Fun (?) fact: According to IMDb, The Day the Earth Stood Still is a Christian allegory. It makes sense when you think about it: man comes to Earth preaching peace, gets wounded, resurrects, has super cool killing robot. It all fits! Even the name Klaatu adopts, Carpenter, has religious connotations. Director Robert Wise hadn’t considered any of this which makes me wonder if it is possible to do an accidental allegory.
My thoughts: I’m not a fan of Sci-fi generally, but I make an exception when watching movies from the 1950s. I love how there’s a fine line between a movie becoming a classic, like this one, or fodder for Mystery Science Theater 3000. I see why it is such an important film and yet, it’s almost impossible for me not to imagine Tom Servo, Mike and Crooooooow sitting at the bottom of my screen, taking turns with their witty one-liners. It is both a blessing and a curse to live life like this, let me tell you.
Overall, I generally enjoyed the movie. The special effects were impressive and also a little bit cheesy. Gort was my favorite part of the film because his two roles were either KILLING ALL HUMANKIND or cradling Klaatu like a baby in his arms. I think we would be more likely to embrace our robot overlords if they also had a cradling function like Gort did.
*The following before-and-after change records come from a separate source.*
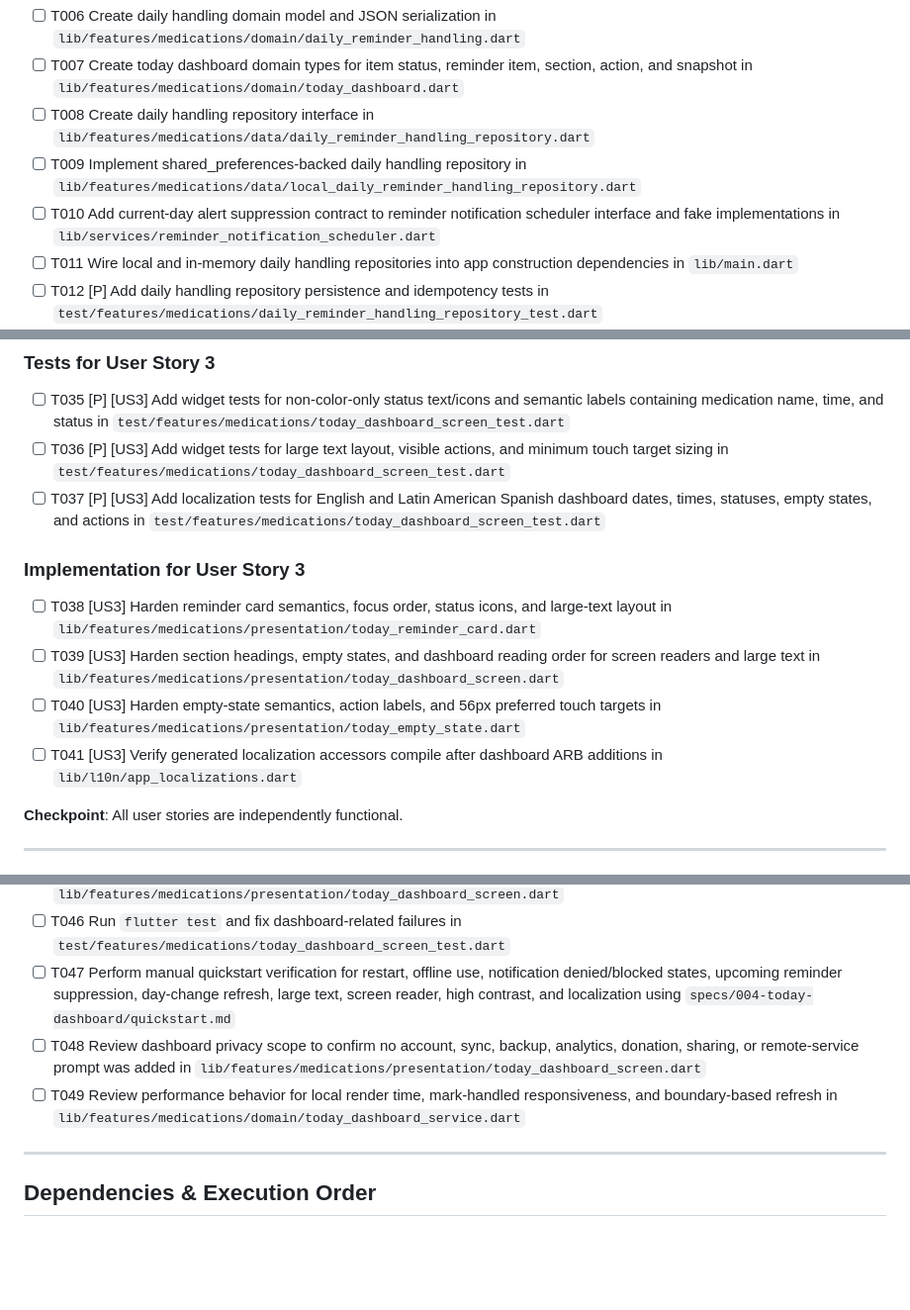
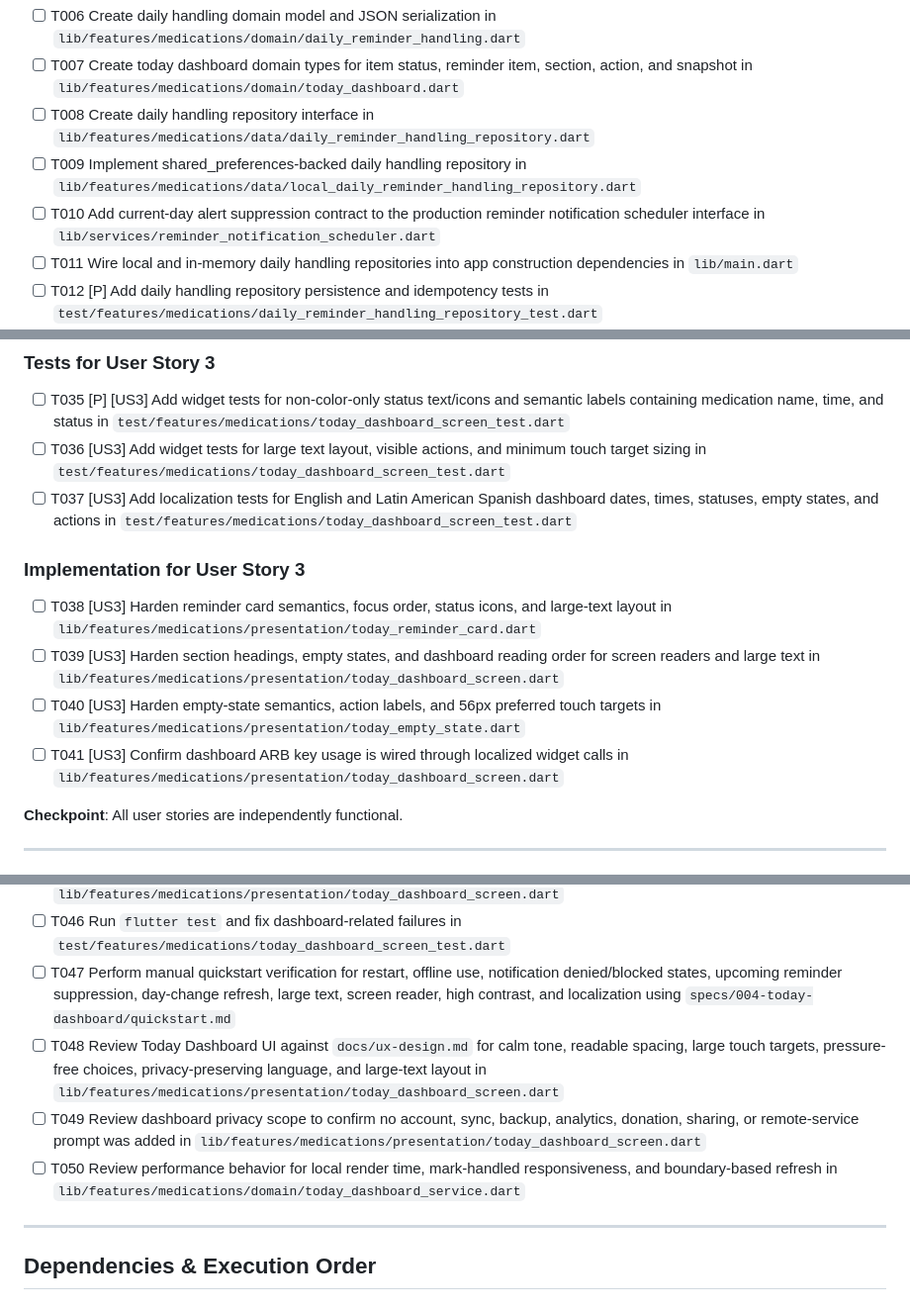
Before and after one commit to eerrecalde/pill_reminder, a Markdown page: specs/004-today-dashboard/tasks.md, 3 parts joined by grey strips. Shown at 99% size. Drawn GitHub-style; blank space fills up the shorter version.

Commit message:
Analyze skill used for 004-today-dashboard

```diff
--- a/specs/004-today-dashboard/tasks.md
+++ b/specs/004-today-dashboard/tasks.md
@@ -38,7 +38,7 @@ implementation and testing of each story.
 - [ ] T007 Create today dashboard domain types for item status, reminder item, section, action, and snapshot in `lib/features/medications/domain/today_dashboard.dart`
 - [ ] T008 Create daily handling repository interface in `lib/features/medications/data/daily_reminder_handling_repository.dart`
 - [ ] T009 Implement shared_preferences-backed daily handling repository in `lib/features/medications/data/local_daily_reminder_handling_repository.dart`
-- [ ] T010 Add current-day alert suppression contract to reminder notification scheduler interface and fake implementations in `lib/services/reminder_notification_scheduler.dart`
+- [ ] T010 Add current-day alert suppression contract to the production reminder notification scheduler interface in `lib/services/reminder_notification_scheduler.dart`
 - [ ] T011 Wire local and in-memory daily handling repositories into app construction dependencies in `lib/main.dart`
 - [ ] T012 [P] Add daily handling repository persistence and idempotency tests in `test/features/medications/daily_reminder_handling_repository_test.dart`
 - [ ] T013 [P] Add fake notification scheduler suppression tracking in `test/features/medications/fakes/fake_reminder_notification_scheduler.dart`
@@ -118,15 +118,15 @@ status text/icons, labels, focus, order, and touch targets.
 ### Tests for User Story 3
 
 - [ ] T035 [P] [US3] Add widget tests for non-color-only status text/icons and semantic labels containing medication name, time, and status in `test/features/medications/today_dashboard_screen_test.dart`
-- [ ] T036 [P] [US3] Add widget tests for large text layout, visible actions, and minimum touch target sizing in `test/features/medications/today_dashboard_screen_test.dart`
-- [ ] T037 [P] [US3] Add localization tests for English and Latin American Spanish dashboard dates, times, statuses, empty states, and actions in `test/features/medications/today_dashboard_screen_test.dart`
+- [ ] T036 [US3] Add widget tests for large text layout, visible actions, and minimum touch target sizing in `test/features/medications/today_dashboard_screen_test.dart`
+- [ ] T037 [US3] Add localization tests for English and Latin American Spanish dashboard dates, times, statuses, empty states, and actions in `test/features/medications/today_dashboard_screen_test.dart`
 
 ### Implementation for User Story 3
 
 - [ ] T038 [US3] Harden reminder card semantics, focus order, status icons, and large-text layout in `lib/features/medications/presentation/today_reminder_card.dart`
 - [ ] T039 [US3] Harden section headings, empty states, and dashboard reading order for screen readers and large text in `lib/features/medications/presentation/today_dashboard_screen.dart`
 - [ ] T040 [US3] Harden empty-state semantics, action labels, and 56px preferred touch targets in `lib/features/medications/presentation/today_empty_state.dart`
-- [ ] T041 [US3] Verify generated localization accessors compile after dashboard ARB additions in `lib/l10n/app_localizations.dart`
+- [ ] T041 [US3] Confirm dashboard ARB key usage is wired through localized widget calls in `lib/features/medications/presentation/today_dashboard_screen.dart`
 
 **Checkpoint**: All user stories are independently functional.
 
@@ -142,8 +142,9 @@ status text/icons, labels, focus, order, and touch targets.
 - [ ] T045 Run `flutter analyze` and fix dashboard-related diagnostics in `lib/features/medications/presentation/today_dashboard_screen.dart`
 - [ ] T046 Run `flutter test` and fix dashboard-related failures in `test/features/medications/today_dashboard_screen_test.dart`
 - [ ] T047 Perform manual quickstart verification for restart, offline use, notification denied/blocked states, upcoming reminder suppression, day-change refresh, large text, screen reader, high contrast, and localization using `specs/004-today-dashboard/quickstart.md`
-- [ ] T048 Review dashboard privacy scope to confirm no account, sync, backup, analytics, donation, sharing, or remote-service prompt was added in `lib/features/medications/presentation/today_dashboard_screen.dart`
-- [ ] T049 Review performance behavior for local render time, mark-handled responsiveness, and boundary-based refresh in `lib/features/medications/domain/today_dashboard_service.dart`
+- [ ] T048 Review Today Dashboard UI against `docs/ux-design.md` for calm tone, readable spacing, large touch targets, pressure-free choices, privacy-preserving language, and large-text layout in `lib/features/medications/presentation/today_dashboard_screen.dart`
+- [ ] T049 Review dashboard privacy scope to confirm no account, sync, backup, analytics, donation, sharing, or remote-service prompt was added in `lib/features/medications/presentation/today_dashboard_screen.dart`
+- [ ] T050 Review performance behavior for local render time, mark-handled responsiveness, and boundary-based refresh in `lib/features/medications/domain/today_dashboard_service.dart`
 
 ---
 
```
Also changed, not shown: specs/004-today-dashboard/spec.md (+1 -1 lines).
As much as I enjoy a good symbolic film, I felt like parts of The Day the Earth Stood Still were a bit heavy handed. Peace for all mankind? I can dig it, but not when you go all preachy on me. Klaatu annoyed me from the very beginning, when he was shot and retorted that he was just giving us a tool to study life on other planets, but we ruined it and this is why we can’t have nice things. He then allows the military to take him to Walter Reed hospital but doesn’t really even need doctors because he has his own fancy salve. I also appreciated the irony that Klaatu refused to speak to the President of the United States about his mission because he wanted to talk to all nations at once so as not to take sides. And yet, he has landed his ship in the middle of Washington DC! We all know we are your favorite, buddy, don’t deny it.
At the end of the film, Klaatu basically says that the only thing that keeps his planet from fighting are these death robots, like Gort. It’s almost like some sort of war…..but no fighting, so it’s cold. It’s like a cold war. Get it? It’s not a bad idea, to have a self-destruct button built into your own planet, but we kind of did that with the nuclear bomb and that didn’t get us very far.
Final review: 4/5, but I’m being generous, I think. I didn’t love it as much as I expected to, but I can certainly appreciate a classic when I see one.
Up next: Blue Velvet